But all this fails to cut any ice and CMD successfully pushes his agenda. As per the limited data given in the case, where CMD's conduct and leadership style is largely implied and not explicitly depicted in the case, the leadership style of CMD appears to be an Autocratic Leadership.
As against that, he is told curtly "Be optimistic, do not see things from a myopic vision". Whereas the Director Finance had not shared any of his personal views - he had only presented hard data!!!
Researchers have also found that autocratic leadership often results in a lack of creative solutions to problems, which can ultimately hurt the group from performing. Come to think of it, if I know that my (valuable) contributions are going to be snubbed upon, next time I will be looking the other way as ultimately only the ideas generated brilliantly by the CMD are going to be 'most practical', 'strategically right' and eventually implemented, irrespective of the consequences - like in the current case.
If the situation is of any emergency or where it's a small group having no leadership or in situations that are particularly stressful, such as during military conflicts - group members may prefer an autocratic style. This helps the members to focus on performing their specific tasks without worrying about making complex decisions.
Business Acumen of CMD
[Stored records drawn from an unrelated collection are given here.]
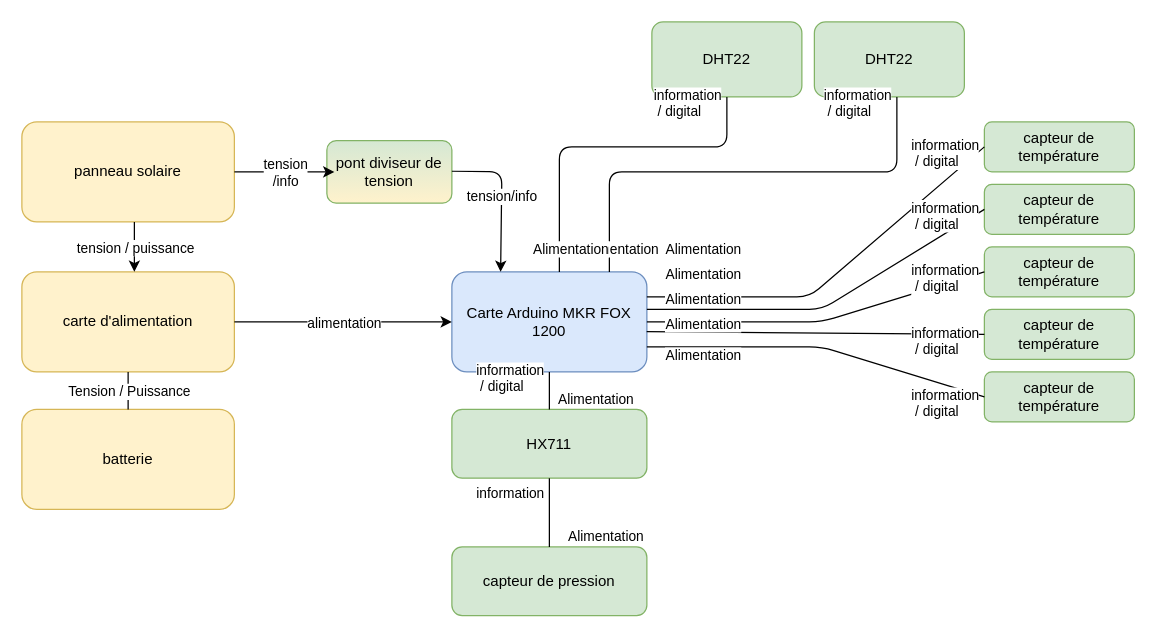
This is Documentation/Fonctionel.drawio from Ithoh/OpenRucheDLCB, a draw.io file, before an edit. Source tidied: cells renumbered, new cells numbered last; positions are measured from the earlier drawing's top-left corner, leaving out a move shared by most shapes. Both pictures are drawn from the tidied source at 125%, with x=0, y=0 at pixel (21, 21).
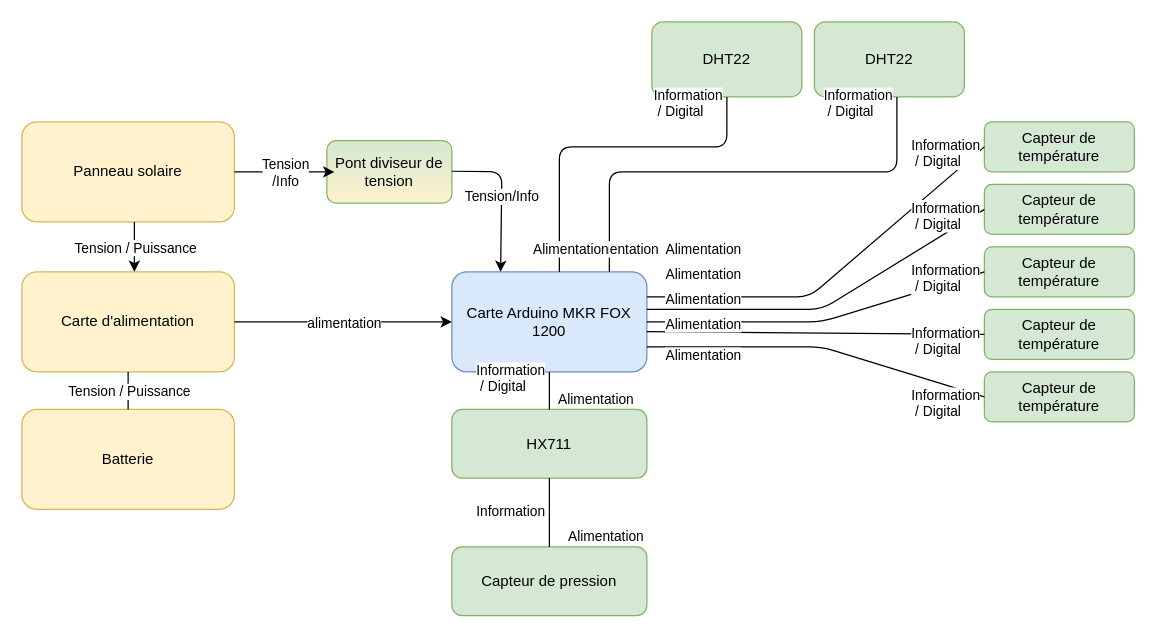
The same page after the edit.

Unchanged cells that the change refers to:
```xml
<mxCell id="10" style="endArrow=classic;html=1;entryX=0.25;entryY=0;entryDx=0;entryDy=0;" parent="1" edge="1" target="2">
  <mxGeometry relative="1" as="geometry">
    <mxPoint x="344" y="119.5" as="sourcePoint" />
    <Array as="points">
      <mxPoint x="384" y="120" />
    </Array>
  </mxGeometry>
</mxCell>
<mxCell id="12" style="endArrow=classic;html=1;exitX=1;exitY=0.5;exitDx=0;exitDy=0;" parent="1" edge="1" source="3">
  <mxGeometry relative="1" as="geometry">
    <mxPoint x="250" y="120" as="targetPoint" />
  </mxGeometry>
</mxCell>
<mxCell id="14" style="endArrow=classic;html=1;" parent="1" edge="1">
  <mxGeometry relative="1" as="geometry">
    <mxPoint x="90" y="160" as="sourcePoint" />
    <mxPoint x="90" y="200" as="targetPoint" />
  </mxGeometry>
</mxCell>
<mxCell id="25" style="endArrow=none;html=1;exitX=0;exitY=0.5;exitDx=0;exitDy=0;entryX=1;entryY=0.25;entryDx=0;entryDy=0;endFill=0;" parent="1" edge="1" source="20" target="2">
  <mxGeometry relative="1" as="geometry">
    <Array as="points">
      <mxPoint x="630" y="220" />
    </Array>
  </mxGeometry>
</mxCell>
<mxCell id="28" style="endArrow=none;html=1;exitX=0;exitY=0.5;exitDx=0;exitDy=0;entryX=1;entryY=0.376;entryDx=0;entryDy=0;endFill=0;entryPerimeter=0;" parent="1" edge="1" source="21" target="2">
  <mxGeometry relative="1" as="geometry">
    <Array as="points">
      <mxPoint x="640" y="230" />
    </Array>
  </mxGeometry>
</mxCell>
<mxCell id="31" style="endArrow=none;html=1;exitX=0;exitY=0.5;exitDx=0;exitDy=0;endFill=0;entryX=1;entryY=0.5;entryDx=0;entryDy=0;" parent="1" edge="1" source="22" target="2">
  <mxGeometry relative="1" as="geometry">
    <Array as="points">
      <mxPoint x="640" y="240" />
    </Array>
  </mxGeometry>
</mxCell>
<mxCell id="34" style="endArrow=none;html=1;exitX=0;exitY=0.5;exitDx=0;exitDy=0;entryX=0.999;entryY=0.598;entryDx=0;entryDy=0;endFill=0;entryPerimeter=0;" parent="1" edge="1" source="23" target="2">
  <mxGeometry relative="1" as="geometry" />
</mxCell>
<mxCell id="37" style="endArrow=none;html=1;exitX=0;exitY=0.5;exitDx=0;exitDy=0;endFill=0;entryX=1;entryY=0.75;entryDx=0;entryDy=0;" parent="1" edge="1" source="24" target="2">
  <mxGeometry relative="1" as="geometry">
    <Array as="points">
      <mxPoint x="640" y="260" />
    </Array>
  </mxGeometry>
</mxCell>
<mxCell id="40" style="endArrow=none;html=1;exitX=0.5;exitY=1;exitDx=0;exitDy=0;entryX=0.75;entryY=0;entryDx=0;entryDy=0;endFill=0;" parent="1" edge="1">
  <mxGeometry relative="1" as="geometry">
    <mxPoint x="700" y="60" as="sourcePoint" />
    <mxPoint x="470" y="200" as="targetPoint" />
    <Array as="points">
      <mxPoint x="700" y="120" />
      <mxPoint x="470" y="120" />
    </Array>
  </mxGeometry>
</mxCell>
<mxCell id="43" style="endArrow=none;html=1;exitX=0.5;exitY=1;exitDx=0;exitDy=0;entryX=0.75;entryY=0;entryDx=0;entryDy=0;endFill=0;" parent="1" edge="1" source="6">
  <mxGeometry relative="1" as="geometry">
    <mxPoint x="430" y="200" as="targetPoint" />
    <Array as="points">
      <mxPoint x="564" y="100" />
      <mxPoint x="430" y="100" />
    </Array>
  </mxGeometry>
</mxCell>
<mxCell id="47" style="endArrow=none;html=1;exitX=0.5;exitY=1;exitDx=0;exitDy=0;entryX=0.5;entryY=0;entryDx=0;entryDy=0;endFill=0;" parent="1" edge="1" source="46" target="5">
  <mxGeometry relative="1" as="geometry" />
</mxCell>
<mxCell id="50" style="endArrow=none;html=1;exitX=0.5;exitY=1;exitDx=0;exitDy=0;entryX=0.5;entryY=0;entryDx=0;entryDy=0;endFill=0;" parent="1" edge="1" source="2" target="46">
  <mxGeometry relative="1" as="geometry" />
</mxCell>
```

Change to the diagram source:
```diff
@@
-    <mxCell id="3" value="panneau solaire" style="rounded=1;whiteSpace=wrap;html=1;fillColor=#fff2cc;strokeColor=#d6b656;" parent="1" vertex="1">
+    <mxCell id="3" value="Panneau solaire" style="rounded=1;whiteSpace=wrap;html=1;fillColor=#fff2cc;strokeColor=#d6b656;" parent="1" vertex="1">
       <mxGeometry y="80" width="170" height="80" as="geometry" />
     </mxCell>
-    <mxCell id="4" value="carte d'alimentation" style="rounded=1;whiteSpace=wrap;html=1;fillColor=#fff2cc;strokeColor=#d6b656;" parent="1" vertex="1">
+    <mxCell id="4" value="Carte d'alimentation" style="rounded=1;whiteSpace=wrap;html=1;fillColor=#fff2cc;strokeColor=#d6b656;" parent="1" vertex="1">
       <mxGeometry y="200" width="170" height="80" as="geometry" />
     </mxCell>
-    <mxCell id="5" value="capteur de pression" style="rounded=1;whiteSpace=wrap;html=1;fillColor=#d5e8d4;strokeColor=#82b366;" parent="1" vertex="1">
+    <mxCell id="5" value="Capteur de pression" style="rounded=1;whiteSpace=wrap;html=1;fillColor=#d5e8d4;strokeColor=#82b366;" parent="1" vertex="1">
       <mxGeometry x="344" y="420" width="156" height="55" as="geometry" />
     </mxCell>
@@
-    <mxCell id="8" value="batterie" style="rounded=1;whiteSpace=wrap;html=1;fillColor=#fff2cc;strokeColor=#d6b656;" parent="1" vertex="1">
+    <mxCell id="8" value="Batterie" style="rounded=1;whiteSpace=wrap;html=1;fillColor=#fff2cc;strokeColor=#d6b656;" parent="1" vertex="1">
       <mxGeometry y="310" width="170" height="80" as="geometry" />
     </mxCell>
-    <mxCell id="9" value="pont diviseur de tension" style="rounded=1;whiteSpace=wrap;html=1;fillColor=#d5e8d4;strokeColor=#82b366;gradientColor=#FFF2CC;" parent="1" vertex="1">
+    <mxCell id="9" value="Pont diviseur de tension" style="rounded=1;whiteSpace=wrap;html=1;fillColor=#d5e8d4;strokeColor=#82b366;gradientColor=#FFF2CC;" parent="1" vertex="1">
       <mxGeometry x="244" y="95" width="100" height="50" as="geometry" />
     </mxCell>
@@
-    <mxCell id="11" value="tension/info" style="edgeLabel;html=1;align=center;verticalAlign=middle;" parent="10" vertex="1">
+    <mxCell id="11" value="Tension/Info" style="edgeLabel;html=1;align=center;verticalAlign=middle;" parent="10" vertex="1">
       <mxGeometry relative="1" as="geometry" />
     </mxCell>
@@
-    <mxCell id="13" value="tension&lt;br&gt;/info" style="edgeLabel;html=1;align=center;verticalAlign=middle;" parent="12" vertex="1">
+    <mxCell id="13" value="Tension&lt;br&gt;/Info" style="edgeLabel;html=1;align=center;verticalAlign=middle;" parent="12" vertex="1">
       <mxGeometry relative="1" as="geometry" />
     </mxCell>
@@
-    <mxCell id="15" value="tension / puissance" style="edgeLabel;html=1;align=center;verticalAlign=middle;" parent="14" vertex="1">
+    <mxCell id="15" value="Tension / Puissance" style="edgeLabel;html=1;align=center;verticalAlign=middle;" parent="14" vertex="1">
       <mxGeometry relative="1" as="geometry" />
     </mxCell>
@@
-    <mxCell id="20" value="capteur de température" style="rounded=1;whiteSpace=wrap;html=1;fillColor=#d5e8d4;strokeColor=#82b366;" parent="1" vertex="1">
+    <mxCell id="20" value="Capteur de température" style="rounded=1;whiteSpace=wrap;html=1;fillColor=#d5e8d4;strokeColor=#82b366;" parent="1" vertex="1">
       <mxGeometry x="770" y="80" width="120" height="40" as="geometry" />
     </mxCell>
-    <mxCell id="21" value="capteur de température" style="rounded=1;whiteSpace=wrap;html=1;fillColor=#d5e8d4;strokeColor=#82b366;" parent="1" vertex="1">
+    <mxCell id="21" value="Capteur de température" style="rounded=1;whiteSpace=wrap;html=1;fillColor=#d5e8d4;strokeColor=#82b366;" parent="1" vertex="1">
       <mxGeometry x="770" y="130" width="120" height="40" as="geometry" />
     </mxCell>
-    <mxCell id="22" value="capteur de température" style="rounded=1;whiteSpace=wrap;html=1;fillColor=#d5e8d4;strokeColor=#82b366;" parent="1" vertex="1">
+    <mxCell id="22" value="Capteur de température" style="rounded=1;whiteSpace=wrap;html=1;fillColor=#d5e8d4;strokeColor=#82b366;" parent="1" vertex="1">
       <mxGeometry x="770" y="180" width="120" height="40" as="geometry" />
     </mxCell>
-    <mxCell id="23" value="capteur de température" style="rounded=1;whiteSpace=wrap;html=1;fillColor=#d5e8d4;strokeColor=#82b366;" parent="1" vertex="1">
+    <mxCell id="23" value="Capteur de température" style="rounded=1;whiteSpace=wrap;html=1;fillColor=#d5e8d4;strokeColor=#82b366;" parent="1" vertex="1">
       <mxGeometry x="770" y="230" width="120" height="40" as="geometry" />
     </mxCell>
-    <mxCell id="24" value="capteur de température" style="rounded=1;whiteSpace=wrap;html=1;fillColor=#d5e8d4;strokeColor=#82b366;" parent="1" vertex="1">
+    <mxCell id="24" value="Capteur de température" style="rounded=1;whiteSpace=wrap;html=1;fillColor=#d5e8d4;strokeColor=#82b366;" parent="1" vertex="1">
       <mxGeometry x="770" y="280" width="120" height="40" as="geometry" />
     </mxCell>
@@
-    <mxCell id="26" value="information&lt;br&gt;&amp;nbsp;/ digital" style="edgeLabel;html=1;align=left;verticalAlign=bottom;" parent="25" vertex="1">
+    <mxCell id="26" value="Information&lt;br&gt;&amp;nbsp;/ Digital" style="edgeLabel;html=1;align=left;verticalAlign=bottom;" parent="25" vertex="1">
       <mxGeometry x="-1" relative="1" as="geometry">
         <mxPoint x="-60" y="20" as="offset" />
       </mxGeometry>
     </mxCell>
@@
-    <mxCell id="29" value="information&lt;br&gt;&amp;nbsp;/ digital" style="edgeLabel;html=1;align=left;verticalAlign=bottom;" parent="28" vertex="1">
+    <mxCell id="29" value="Information&lt;br&gt;&amp;nbsp;/ Digital" style="edgeLabel;html=1;align=left;verticalAlign=bottom;" parent="28" vertex="1">
       <mxGeometry x="-1" relative="1" as="geometry">
         <mxPoint x="-60" y="20" as="offset" />
       </mxGeometry>
     </mxCell>
@@
-    <mxCell id="32" value="information&lt;br&gt;&amp;nbsp;/ digital" style="edgeLabel;html=1;align=left;verticalAlign=bottom;" parent="31" vertex="1">
+    <mxCell id="32" value="Information&lt;br&gt;&amp;nbsp;/ Digital" style="edgeLabel;html=1;align=left;verticalAlign=bottom;" parent="31" vertex="1">
       <mxGeometry x="-1" relative="1" as="geometry">
         <mxPoint x="-60" y="20" as="offset" />
       </mxGeometry>
     </mxCell>
@@
-    <mxCell id="35" value="information&lt;br&gt;&amp;nbsp;/ digital" style="edgeLabel;html=1;align=left;verticalAlign=bottom;" parent="34" vertex="1">
+    <mxCell id="35" value="Information&lt;br&gt;&amp;nbsp;/ Digital" style="edgeLabel;html=1;align=left;verticalAlign=bottom;" parent="34" vertex="1">
       <mxGeometry x="-1" relative="1" as="geometry">
         <mxPoint x="-60" y="20" as="offset" />
       </mxGeometry>
     </mxCell>
@@
-    <mxCell id="38" value="information&lt;br&gt;&amp;nbsp;/ digital" style="edgeLabel;html=1;align=left;verticalAlign=bottom;" parent="37" vertex="1">
+    <mxCell id="38" value="Information&lt;br&gt;&amp;nbsp;/ Digital" style="edgeLabel;html=1;align=left;verticalAlign=bottom;" parent="37" vertex="1">
       <mxGeometry x="-1" relative="1" as="geometry">
         <mxPoint x="-60" y="20" as="offset" />
       </mxGeometry>
     </mxCell>
@@
-    <mxCell id="41" value="information&lt;br&gt;&amp;nbsp;/ digital" style="edgeLabel;html=1;align=left;verticalAlign=bottom;" parent="40" vertex="1">
+    <mxCell id="41" value="Information&lt;br&gt;&amp;nbsp;/ Digital" style="edgeLabel;html=1;align=left;verticalAlign=bottom;" parent="40" vertex="1">
       <mxGeometry x="-1" relative="1" as="geometry">
         <mxPoint x="-60" y="20" as="offset" />
       </mxGeometry>
     </mxCell>
@@
-    <mxCell id="44" value="information&lt;br&gt;&amp;nbsp;/ digital" style="edgeLabel;html=1;align=left;verticalAlign=bottom;" parent="43" vertex="1">
+    <mxCell id="44" value="Information&lt;br&gt;&amp;nbsp;/ Digital" style="edgeLabel;html=1;align=left;verticalAlign=bottom;" parent="43" vertex="1">
       <mxGeometry x="-1" relative="1" as="geometry">
         <mxPoint x="-60" y="20" as="offset" />
       </mxGeometry>
     </mxCell>
@@
-    <mxCell id="48" value="information" style="edgeLabel;html=1;align=left;verticalAlign=bottom;" parent="47" vertex="1">
+    <mxCell id="48" value="Information" style="edgeLabel;html=1;align=left;verticalAlign=bottom;" parent="47" vertex="1">
       <mxGeometry x="-1" relative="1" as="geometry">
-        <mxPoint x="-60" y="20" as="offset" />
+        <mxPoint x="-60" y="35" as="offset" />
       </mxGeometry>
     </mxCell>
@@
-    <mxCell id="51" value="information&lt;br&gt;&amp;nbsp;/ digital" style="edgeLabel;html=1;align=left;verticalAlign=bottom;" parent="50" vertex="1">
+    <mxCell id="51" value="Information&lt;br&gt;&amp;nbsp;/ Digital" style="edgeLabel;html=1;align=left;verticalAlign=bottom;" parent="50" vertex="1">
       <mxGeometry x="-1" relative="1" as="geometry">
         <mxPoint x="-60" y="20" as="offset" />
       </mxGeometry>
     </mxCell>
```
Business acumen demands intense mental activity. When the Director Finance presented the harsh facts to him, he should have done his calculation and understood if the company should be taking such an aggressive risk or no. A debt of 20000 Cr and an additional requirement of 70000 Cr is a herculean order by any standards. Business requirements warranted that this investment, even if someone makes it, taking huge risks - needed to generate revenues at the earliest. A delay of 5 long years that resulted in project cost rising three times was suicidal by most moderate terms.
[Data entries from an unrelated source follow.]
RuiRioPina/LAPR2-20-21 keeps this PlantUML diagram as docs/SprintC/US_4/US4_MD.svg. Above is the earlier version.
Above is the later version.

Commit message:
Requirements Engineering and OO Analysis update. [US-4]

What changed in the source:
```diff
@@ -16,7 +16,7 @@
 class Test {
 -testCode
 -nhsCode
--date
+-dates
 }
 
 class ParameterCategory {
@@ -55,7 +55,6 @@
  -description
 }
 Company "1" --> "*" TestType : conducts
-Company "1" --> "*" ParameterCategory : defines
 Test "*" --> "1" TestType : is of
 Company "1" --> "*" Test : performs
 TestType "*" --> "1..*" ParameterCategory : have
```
Given that MAIL performed very well during the preceding three years, the top management lead by CMD should have done a detailed analysis to understand, if the company did something brilliant to earn 5000 crores or were the market conditions primarily responsible for such stupendous performance - given the cyclic nature of the industry. After doing this basic analysis, a joint decision either ways could have been a life saver for MAIL.
MAIL is in a recarious situation. They are in a financial mess, to say the least. Based on the data available in the case - the company has limited choices:
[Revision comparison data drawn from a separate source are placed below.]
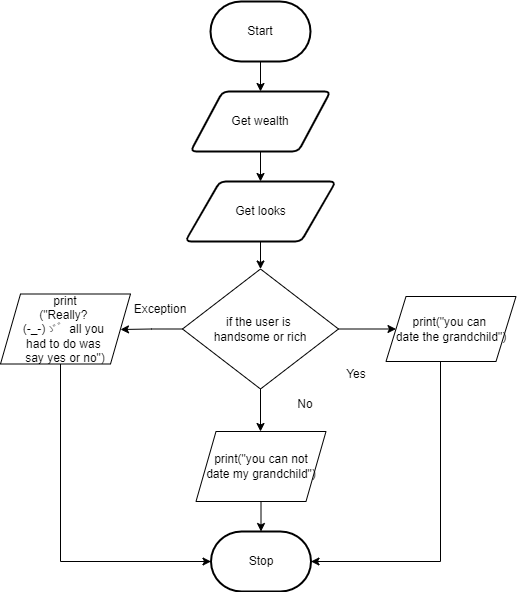
Huzaifa-Khalid-2/ICS3U-Unit3-07-Python keeps this draw.io diagram as flowchart.png. Above is the earlier version. Source tidied: cells renumbered, new cells last; positions are measured from the earlier drawing's top-left corner, leaving out a move shared by most shapes.
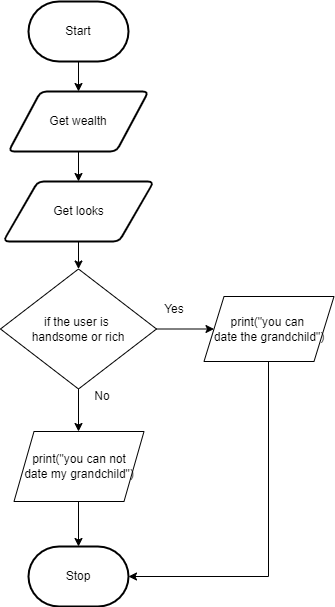
Above is the later version.

Commit message:
added flow chart

What changed in the source:
```diff
@@ -22,16 +22,11 @@
         <mxPoint x="260" y="430" as="targetPoint" />
       </mxGeometry>
     </mxCell>
-    <mxCell id="8" style="edgeStyle=orthogonalEdgeStyle;rounded=0;html=1;" parent="1" edge="1" source="9">
-      <mxGeometry relative="1" as="geometry">
-        <mxPoint x="120" y="328" as="targetPoint" />
-      </mxGeometry>
-    </mxCell>
     <mxCell id="9" value="if the user is &lt;br&gt;handsome or rich" style="rhombus;whiteSpace=wrap;html=1;" parent="1" vertex="1">
       <mxGeometry x="182" y="267.5" width="156" height="120" as="geometry" />
     </mxCell>
     <mxCell id="10" value="Stop" style="strokeWidth=2;html=1;shape=mxgraph.flowchart.terminator;whiteSpace=wrap;" parent="1" vertex="1">
-      <mxGeometry x="210.5" y="530" width="100" height="60" as="geometry" />
+      <mxGeometry x="210" y="545" width="100" height="60" as="geometry" />
     </mxCell>
     <mxCell id="11" style="edgeStyle=none;html=1;entryX=0.5;entryY=0;entryDx=0;entryDy=0;" parent="1" edge="1" source="12" target="9">
       <mxGeometry relative="1" as="geometry" />
@@ -39,20 +34,19 @@
     <mxCell id="12" value="Get looks" style="shape=parallelogram;html=1;strokeWidth=2;perimeter=parallelogramPerimeter;whiteSpace=wrap;rounded=1;arcSize=12;size=0.23;" parent="1" vertex="1">
       <mxGeometry x="184.8" y="180" width="150.5" height="60" as="geometry" />
     </mxCell>
-    <mxCell id="13" style="edgeStyle=orthogonalEdgeStyle;rounded=0;html=1;" parent="1" edge="1" source="14" target="10">
+    <mxCell id="13" style="edgeStyle=elbowEdgeStyle;rounded=0;html=1;" parent="1" edge="1" source="14" target="10">
       <mxGeometry relative="1" as="geometry" />
     </mxCell>
     <mxCell id="14" value="print(&quot;you can not&lt;br&gt;date my grandchild&quot;)" style="shape=parallelogram;perimeter=parallelogramPerimeter;whiteSpace=wrap;html=1;fixedSize=1;" parent="1" vertex="1">
       <mxGeometry x="195.5" y="430" width="130" height="70" as="geometry" />
     </mxCell>
     <mxCell id="15" value="No" style="text;html=1;strokeColor=none;fillColor=none;align=center;verticalAlign=middle;whiteSpace=wrap;rounded=0;" parent="1" vertex="1">
-      <mxGeometry x="275.2" y="387.5" width="60" height="30" as="geometry" />
+      <mxGeometry x="254" y="380" width="60" height="30" as="geometry" />
     </mxCell>
-    <mxCell id="16" style="edgeStyle=elbowEdgeStyle;rounded=0;html=1;entryX=1;entryY=0.5;entryDx=0;entryDy=0;entryPerimeter=0;" parent="1" edge="1" source="17" target="10">
+    <mxCell id="16" style="edgeStyle=elbowEdgeStyle;html=1;rounded=0;entryX=1;entryY=0.5;entryDx=0;entryDy=0;entryPerimeter=0;" parent="1" edge="1" source="17" target="10">
       <mxGeometry relative="1" as="geometry">
         <Array as="points">
-          <mxPoint x="440" y="410" />
-          <mxPoint x="460" y="470" />
+          <mxPoint x="450" y="490" />
         </Array>
       </mxGeometry>
     </mxCell>
@@ -60,20 +54,7 @@
       <mxGeometry x="385.5" y="295" width="130" height="65" as="geometry" />
     </mxCell>
     <mxCell id="18" value="Yes" style="text;html=1;strokeColor=none;fillColor=none;align=center;verticalAlign=middle;whiteSpace=wrap;rounded=0;" parent="1" vertex="1">
-      <mxGeometry x="325.5" y="357.5" width="60" height="30" as="geometry" />
+      <mxGeometry x="325.5" y="292.5" width="60" height="30" as="geometry" />
     </mxCell>
-    <mxCell id="19" value="Exception" style="text;html=1;strokeColor=none;fillColor=none;align=center;verticalAlign=middle;whiteSpace=wrap;rounded=0;" parent="1" vertex="1">
-      <mxGeometry x="130" y="292.5" width="60" height="30" as="geometry" />
-    </mxCell>
-    <mxCell id="20" style="edgeStyle=elbowEdgeStyle;rounded=0;html=1;entryX=0;entryY=0.5;entryDx=0;entryDy=0;entryPerimeter=0;" parent="1" edge="1" source="21" target="10">
-      <mxGeometry relative="1" as="geometry">
-        <Array as="points">
-          <mxPoint x="60" y="456" />
-        </Array>
-      </mxGeometry>
-    </mxCell>
-    <mxCell id="21" value="print&lt;br&gt;(&quot;Really? &lt;br&gt;(-_-)ゞ゛all you &lt;br&gt;had to do was &lt;br&gt;say yes or no&quot;)" style="shape=parallelogram;perimeter=parallelogramPerimeter;whiteSpace=wrap;html=1;fixedSize=1;" parent="1" vertex="1">
-      <mxGeometry y="292.5" width="130" height="70" as="geometry" />
-    </mxCell>
   </root>
 </mxGraphModel>
```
1) To reduce debts, it should look for such assets that can be encashed. May be there is some extra land that can be sold or redundant P&M (KISCO may have certain P&M that has been replaced by the green field expansion)
3) The IR scenario is again on the verge of a breakdown as the union has waited for 2 years for a wage revision. So the union needs to be formally informed about the financial condition of the company. They should be made an offer to help the management reduce the additional employees by way of a VRS and then be eligible for a discussion on wage increase.